> **TASK OBJECTIVE**
Find every line of the listing below where "flex" appears, and copy it.

> **INPUT DATA**
------------------------------------------------------------------------
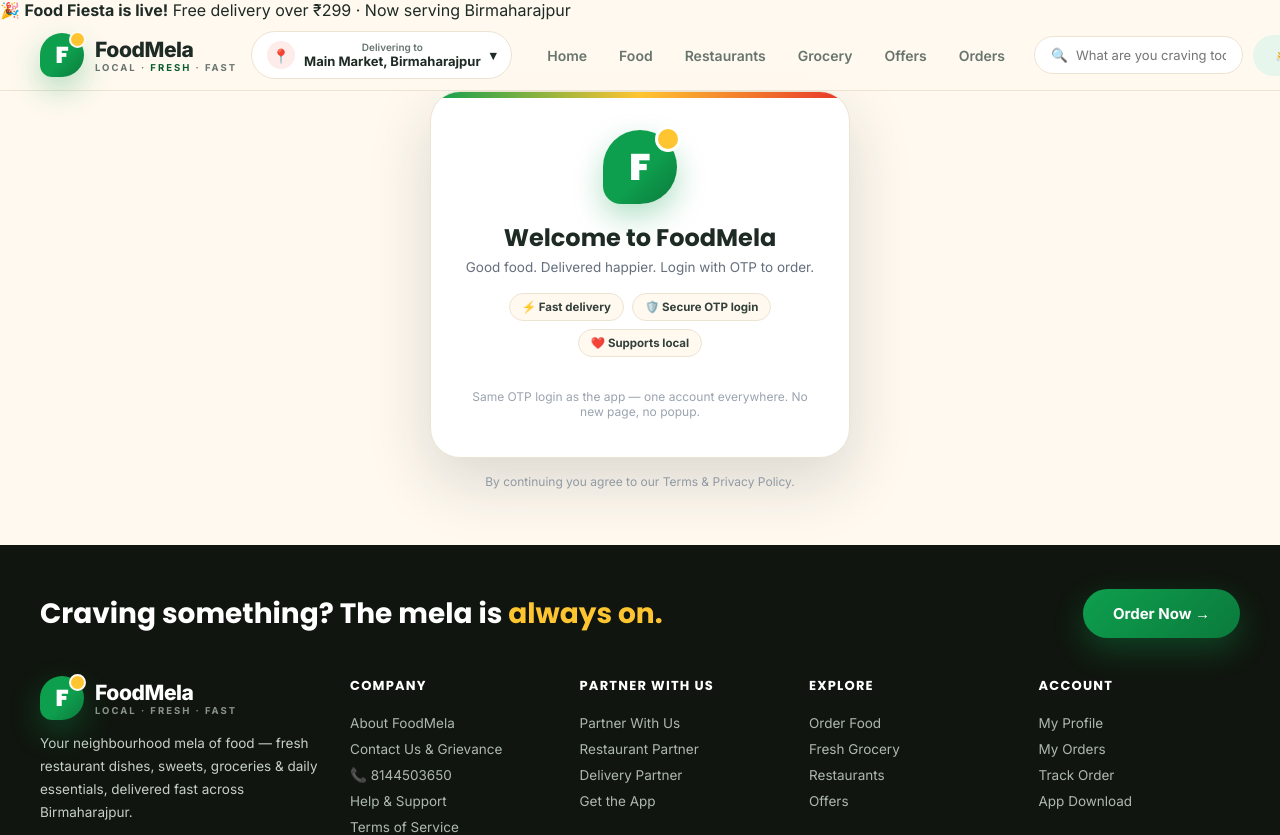
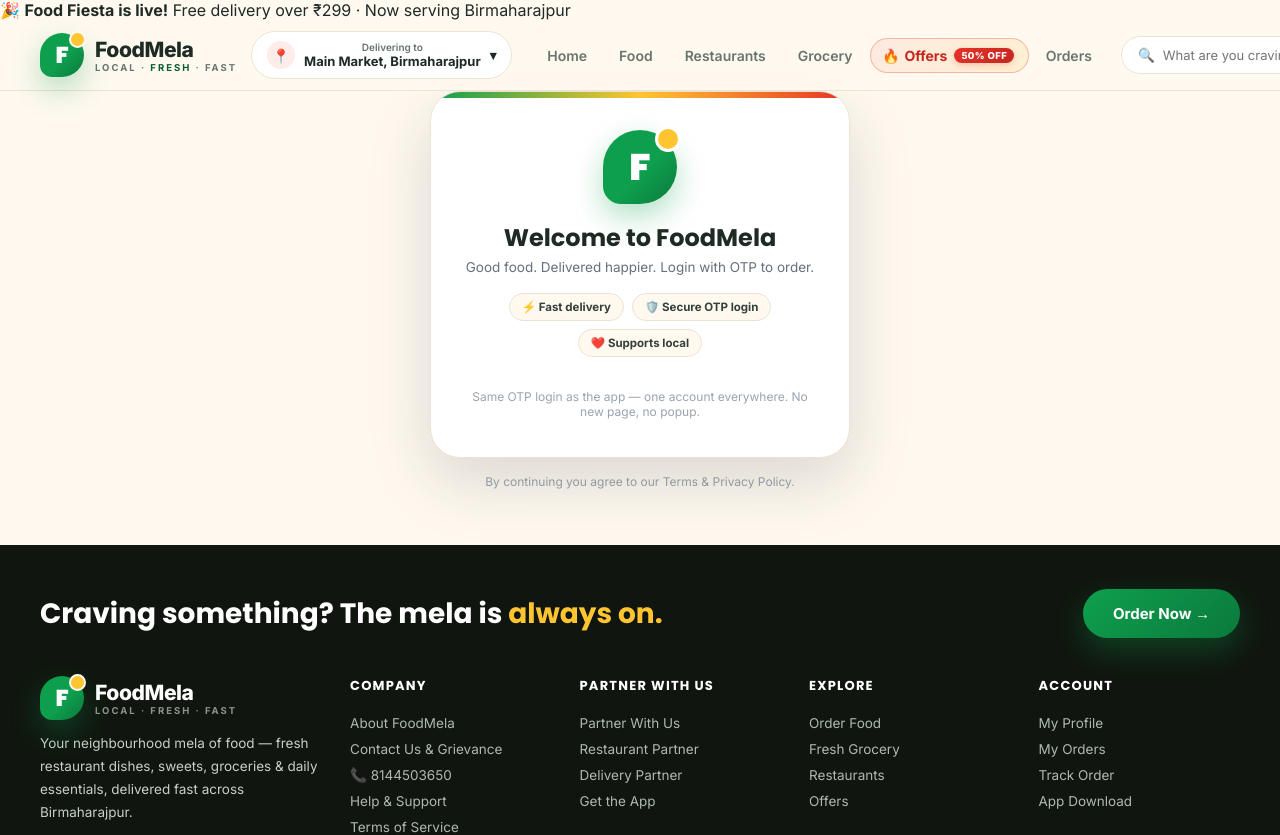
Before and after one commit to biswajitkhamari2-creator/foodmela-online, a React (Vite) app in the folder 7_Customer_Website/: page /login in a window 1280 px wide. Shown: the top 835 px of the page. Built offline with nearby package versions, Linux system fonts and the light colour scheme; no server answers; the database is empty; sample sign-in values are in the browser's storage.

Commit message:
feat: sync attractive discount tabs and tap-to-copy coupons

```diff
--- a/7_Customer_Website/src/components/Footer.tsx
+++ b/7_Customer_Website/src/components/Footer.tsx
@@ -18,6 +18,10 @@
         </Link>
         <Link to="/food" className={`tab ${isActive('/food') || isActive('/grocery') || isActive('/restaurants') ? 'active' : ''}`}>
           <span className="t-ico" aria-hidden="true">🧭</span>Explore
+        </Link>
+        <Link to="/offers" className={`tab tab-offers ${isActive('/offers')}`}>
+          <span className="t-ico" aria-hidden="true">🔥</span>Offers
+          <span className="bottom-discount-dot">% OFF</span>
         </Link>
         {Boolean(user) && (
           <a
--- a/7_Customer_Website/src/components/Header.tsx
+++ b/7_Customer_Website/src/components/Header.tsx
@@ -59,7 +59,11 @@
             <NavLink to="/food" className={({ isActive }) => (isActive ? 'active' : '')}>Food</NavLink>
             <NavLink to="/restaurants" className={({ isActive }) => (isActive ? 'active' : '')}>Restaurants</NavLink>
             <NavLink to="/grocery" className={({ isActive }) => (isActive ? 'active' : '')}>Grocery</NavLink>
-            <NavLink to="/offers" className={({ isActive }) => (isActive ? 'active' : '')}>Offers</NavLink>
+            <NavLink to="/offers" className={({ isActive }) => `fm-nav-offers ${isActive ? 'active' : ''}`}>
+              <span className="offer-fire" aria-hidden="true">🔥</span>
+              <span>Offers</span>
+              <span className="nav-discount-badge">50% OFF</span>
+            </NavLink>
             <NavLink to="/orders" className={({ isActive }) => (isActive ? 'active' : '')}>Orders</NavLink>
           </nav>
         )}
--- a/7_Customer_Website/src/components/OfferCard.tsx
+++ b/7_Customer_Website/src/components/OfferCard.tsx
@@ -1,3 +1,4 @@
+import { useState } from 'react';
 import type { PromoOffer } from '../data/catalog';
 
 const THEME: Record<PromoOffer['theme'], string> = {
@@ -7,17 +8,40 @@
   'offer-gold': 'ticket-gold',
 };
 
-/** Mela ticket — perforated-stub offer card (original, not a coupon clone). */
+/** Mela ticket — perforated-stub offer card with tap-to-copy */
 export default function OfferCard({ offer }: { offer: PromoOffer }) {
+  const [copied, setCopied] = useState(false);
+
+  const handleCopy = () => {
+    try {
+      navigator.clipboard?.writeText(offer.code);
+      setCopied(true);
+      setTimeout(() => setCopied(false), 2200);
+    } catch {
+      // fallback
+    }
+  };
+
   return (
-    <div className={`ticket ${THEME[offer.theme]}`} role="article" aria-label={offer.title}>
+    <div
+      className={`ticket ${THEME[offer.theme]}`}
+      role="article"
+      aria-label={`${offer.title} — code ${offer.code}`}
+      onClick={handleCopy}
+      style={{ cursor: 'pointer' }}
+      title="Tap to copy coupon code"
+    >
       <div className="ticket-main">
         <div className="o-emoji" aria-hidden="true">{offer.emoji}</div>
         <h3>{offer.title}</h3>
         <p>{offer.text}</p>
+        <span style={{ fontSize: 11, fontWeight: 700, opacity: 0.85, marginTop: 4, display: 'inline-block' }}>
+          {copied ? '🎉 Code copied to clipboard!' : '👆 Tap card to copy code'}
+        </span>
       </div>
       <div className="ticket-stub" aria-label={`Offer code ${offer.code}`}>
-        {offer.code}
+        <span style={{ fontSize: 10, opacity: 0.8, display: 'block', textTransform: 'uppercase', letterSpacing: 0.5 }}>COUPON</span>
+        <strong>{copied ? '✓ COPIED' : offer.code}</strong>
       </div>
     </div>
   );
--- a/7_Customer_Website/src/data/catalog.ts
+++ b/7_Customer_Website/src/data/catalog.ts
@@ -121,10 +121,10 @@
 }
 
 export const PROMO_OFFERS: PromoOffer[] = [
-  { emoji: '🎉', title: 'Food Fiesta', text: 'Celebrate every meal with hot & fresh favourites.', code: 'FIESTA', theme: 'offer-green' },
-  { emoji: '🥬', title: 'Fresh Deals', text: 'Farm-fresh veggies & fruits at mandi prices.', code: 'FRESH10', theme: 'offer-dark' },
-  { emoji: '🛵', title: 'Free Delivery', text: 'Zero delivery fee on all orders over ₹299.', code: 'FREEDEL', theme: 'offer-red' },
-  { emoji: '💰', title: 'Best Prices Near You', text: 'Local kitchen rates — no platform markup.', code: 'LOCAL', theme: 'offer-gold' },
+  { emoji: '🔥', title: 'Flat 50% OFF', text: 'Get 50% OFF up to ₹100 on your delicious meal today!', code: 'MELA50', theme: 'offer-red' },
+  { emoji: '🛵', title: 'FREE Delivery', text: 'Zero delivery charges on all orders over ₹299.', code: 'FREEDEL', theme: 'offer-green' },
+  { emoji: '⚡', title: 'Flat ₹20 OFF', text: 'Instant ₹20 discount on local Birmaharajpur favourites.', code: 'BMAJ20', theme: 'offer-gold' },
+  { emoji: '🍰', title: '15% Sweet Discount', text: 'Extra 15% discount on desserts, sweets & bakery.', code: 'SWEET15', theme: 'offer-dark' },
 ];
 
 /** Search suggestions — plain strings that feed the existing local filter. */
--- a/7_Customer_Website/src/pages/Home.tsx
+++ b/7_Customer_Website/src/pages/Home.tsx
@@ -208,6 +208,22 @@
 
       {user ? (
         <>
+          {/* ── MEGA OFFERS & HOT DISCOUNTS ── */}
+          <div className="section" style={{ paddingBottom: 10 }}>
+            <div className="section-head">
+              <div>
+                <h2>🔥 Today&apos;s Hot <span className="accent-chili">Discounts &amp; Deals</span></h2>
+                <p>Tap any coupon to copy &amp; save big on your order</p>
+              </div>
+              <span className="link-more" onClick={() => nav('/offers')}>All Offers (50% OFF) →</span>
+            </div>
+            <div className="ticket-grid" role="list">
+              {PROMO_OFFERS.slice(0, 3).map((o) => (
+                <OfferCard key={o.code} offer={o} />
+              ))}
+            </div>
+          </div>
+
           {/* ── WHAT'S YOUR MOOD? ── */}
           <div className="section">
             <div className="section-head">
--- a/7_Customer_Website/src/styles.css
+++ b/7_Customer_Website/src/styles.css
@@ -146,6 +146,79 @@
   color: var(--muted); transition: color 0.15s, background 0.15s; white-space: nowrap;
 }
 .fm-nav a.active, .fm-nav a:hover { color: var(--leaf-ink); background: var(--leaf-tint); }
+
+/* ── Attractive Offers / Discount Nav Tab & Badges ── */
+.fm-nav-offers {
+  position: relative;
+  display: inline-flex !important;
+  align-items: center;
+  gap: 5px;
+  background: linear-gradient(135deg, rgba(230, 51, 41, 0.08), rgba(255, 197, 49, 0.16)) !important;
+  border: 1.5px solid rgba(230, 51, 41, 0.3) !important;
+  color: var(--chili-deep) !important;
+  font-weight: 700 !important;
+  padding: 7px 14px 7px 11px !important;
+  animation: discountPulse 2.8s infinite ease-in-out;
+}
+.fm-nav-offers:hover,
+.fm-nav-offers.active {
+  background: linear-gradient(135deg, var(--chili), #d91c12) !important;
+  color: #ffffff !important;
+  border-color: var(--chili) !important;
+  box-shadow: 0 4px 14px rgba(230, 51, 41, 0.35);
+}
+.fm-nav-offers:hover .nav-discount-badge,
+.fm-nav-offers.active .nav-discount-badge {
+  background: #ffffff !important;
+  color: var(--chili-deep) !important;
+}
+.offer-fire {
+  font-size: 14px;
+  animation: fireFlicker 1.8s infinite ease-in-out;
+}
+.nav-discount-badge {
+  font-size: 9.5px;
+  font-weight: 900;
+  letter-spacing: 0.4px;
+  background: linear-gradient(135deg, var(--chili), #c4271f);
+  color: #ffffff;
+  padding: 2px 7px;
+  border-radius: 999px;
+  text-transform: uppercase;
+  margin-left: 2px;
+  box-shadow: 0 2px 6px rgba(230, 51, 41, 0.25);
+}
+
+.tab-offers {
+  position: relative;
+}
+.tab-offers.active {
+  color: var(--chili) !important;
+}
+.bottom-discount-dot {
+  position: absolute;
+  top: 1px;
+  right: 12%;
+  background: linear-gradient(135deg, var(--chili), #e11d48);
+  color: #ffffff;
+  font-size: 8px;
+  font-weight: 900;
+  padding: 1px 5px;
+  border-radius: 999px;
+  border: 1.5px solid var(--cream);
+  letter-spacing: 0.2px;
+  animation: discountPulse 2s infinite ease-in-out;
+}
+
+@keyframes discountPulse {
+  0%, 100% { transform: scale(1); }
+  50% { transform: scale(1.05); }
+}
+@keyframes fireFlicker {
+  0%, 100% { transform: rotate(-4deg); }
+  50% { transform: rotate(5deg) scale(1.1); }
+}
+
 .fm-head-right { margin-left: auto; display: flex; align-items: center; gap: 10px; }
 .fm-search {
   display: flex; align-items: center; gap: 8px; background: var(--paper);
```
------------------------------------------------------------------------
> **ANSWER TO THE EXERCISE**
+  display: inline-flex !important;
 .fm-head-right { margin-left: auto; display: flex; align-items: center; gap: 10px; }
   display: flex; align-items: center; gap: 8px; background: var(--paper);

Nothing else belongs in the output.